If you want quick, easy-care color in your flower or container garden, plant caladiums. The plants don’t produce flowers, but their leaves are attention-getters. Shaped like hearts or arrowheads, the large leaves come in a variety of vibrant colors that range from blood red to translucent white. Caladiums are the smaller and more colorful cousin of the tropical elephant ear plant, both of which originated in South America and thrive in warm weather.
Caladiums do their best in shady locations that receive filtered sunlight, but some new varieties will thrive when planted in locations that hit them with direct sunlight for part of the day.
Loose, well-draining soil is where caladiums like to put their feet. Add enough organic matter, like chopped leaves, to outdoor soil to make a 50/50 mix of soil and organic matter before planting caladiums in-ground. When planting in a container, mix potting soil with a organic matter for a 75/25 mix. Mix in a little slow-release fertilize to the soil before planting.
Caladiums can be purchased already growing in pots or as tubers (these are usually called bulbs, but are actually tubers). Set plants in larger containers or plant in-ground at the same soil level in which they were growing in the purchased pot.

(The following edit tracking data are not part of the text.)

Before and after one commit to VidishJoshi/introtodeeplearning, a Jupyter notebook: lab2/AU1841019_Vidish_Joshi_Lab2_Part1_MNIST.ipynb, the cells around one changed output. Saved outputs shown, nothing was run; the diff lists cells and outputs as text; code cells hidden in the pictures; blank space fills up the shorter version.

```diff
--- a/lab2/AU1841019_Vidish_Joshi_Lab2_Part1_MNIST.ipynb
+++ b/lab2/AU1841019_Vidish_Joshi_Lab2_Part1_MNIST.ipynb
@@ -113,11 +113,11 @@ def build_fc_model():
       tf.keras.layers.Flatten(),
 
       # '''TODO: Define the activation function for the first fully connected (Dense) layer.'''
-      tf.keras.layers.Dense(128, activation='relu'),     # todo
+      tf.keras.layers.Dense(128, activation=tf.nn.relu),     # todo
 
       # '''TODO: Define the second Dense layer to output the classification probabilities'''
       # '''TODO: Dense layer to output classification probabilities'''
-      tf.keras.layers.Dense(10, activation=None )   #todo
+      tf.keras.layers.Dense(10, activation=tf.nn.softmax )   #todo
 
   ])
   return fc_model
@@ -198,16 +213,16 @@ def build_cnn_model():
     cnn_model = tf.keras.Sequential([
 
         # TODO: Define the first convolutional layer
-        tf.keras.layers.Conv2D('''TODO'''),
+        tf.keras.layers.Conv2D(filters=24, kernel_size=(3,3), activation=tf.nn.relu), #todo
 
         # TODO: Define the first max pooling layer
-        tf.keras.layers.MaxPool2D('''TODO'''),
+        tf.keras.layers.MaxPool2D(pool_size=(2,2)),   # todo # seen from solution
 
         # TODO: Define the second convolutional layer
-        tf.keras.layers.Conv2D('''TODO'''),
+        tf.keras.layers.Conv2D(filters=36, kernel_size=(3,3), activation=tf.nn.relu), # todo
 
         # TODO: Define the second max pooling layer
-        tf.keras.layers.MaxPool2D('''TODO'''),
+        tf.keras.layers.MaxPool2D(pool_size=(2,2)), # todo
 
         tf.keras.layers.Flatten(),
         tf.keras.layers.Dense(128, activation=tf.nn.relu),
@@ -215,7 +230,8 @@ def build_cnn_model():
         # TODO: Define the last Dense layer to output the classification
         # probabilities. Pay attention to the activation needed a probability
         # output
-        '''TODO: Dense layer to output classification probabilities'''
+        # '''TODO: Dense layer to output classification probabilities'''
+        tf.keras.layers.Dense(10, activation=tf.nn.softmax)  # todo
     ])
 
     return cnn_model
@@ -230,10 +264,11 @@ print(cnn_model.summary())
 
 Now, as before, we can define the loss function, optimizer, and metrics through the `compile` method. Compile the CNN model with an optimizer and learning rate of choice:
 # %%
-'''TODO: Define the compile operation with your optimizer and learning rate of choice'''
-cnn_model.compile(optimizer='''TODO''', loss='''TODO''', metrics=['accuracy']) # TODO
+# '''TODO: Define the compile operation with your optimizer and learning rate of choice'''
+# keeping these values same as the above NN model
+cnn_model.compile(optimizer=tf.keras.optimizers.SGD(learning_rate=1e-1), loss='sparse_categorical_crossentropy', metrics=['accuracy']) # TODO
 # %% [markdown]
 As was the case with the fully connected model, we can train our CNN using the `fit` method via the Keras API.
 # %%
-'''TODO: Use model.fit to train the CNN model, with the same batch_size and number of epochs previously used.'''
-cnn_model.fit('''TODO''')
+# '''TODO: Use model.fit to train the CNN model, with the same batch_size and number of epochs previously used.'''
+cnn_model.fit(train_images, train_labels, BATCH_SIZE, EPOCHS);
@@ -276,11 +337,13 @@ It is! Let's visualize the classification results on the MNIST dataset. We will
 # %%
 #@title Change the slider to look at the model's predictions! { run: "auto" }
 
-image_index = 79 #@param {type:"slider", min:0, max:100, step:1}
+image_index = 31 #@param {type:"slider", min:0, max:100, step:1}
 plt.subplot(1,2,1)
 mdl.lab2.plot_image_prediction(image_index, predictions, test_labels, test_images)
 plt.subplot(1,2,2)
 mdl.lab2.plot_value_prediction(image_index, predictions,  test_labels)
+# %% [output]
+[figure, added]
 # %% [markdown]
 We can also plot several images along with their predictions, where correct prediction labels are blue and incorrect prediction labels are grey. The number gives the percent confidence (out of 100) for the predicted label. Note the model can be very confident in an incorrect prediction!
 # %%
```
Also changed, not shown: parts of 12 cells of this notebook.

Plant tubers one inch deep with pointy side up. Space them about 8-12 inches apart, depending on their mature size.
Food and Water
In addition to the slow release granulated fertilizer you mixed into the planting soil, feed caladiums a dose of water soluble fertilize mixed at one-half the recommended rate every week.
Caladiums hate dry soil, so water regularly and keep the soil moist at all times. Add a layer of mulch to help retain soil moisture and keep soil cool.
Only in zone 10, which is the very tip of Florida along the Miami coastline, can caladiums be over-wintered in the outdoor soil in which they grow. In all other zones the tubers must be dug up, dried and stored to survive the winter.
Wait until early fall and dig up the tubers. Remove any remaining leaves and roots. Place tubers on a newspaper in a dry, shady location for a few days so they can dry out. When dry, place the tubers in a container of peat moss and store them in a location that remains between 50-60 degrees all winter. Replant the caladium tubers when the soil warms up in spring.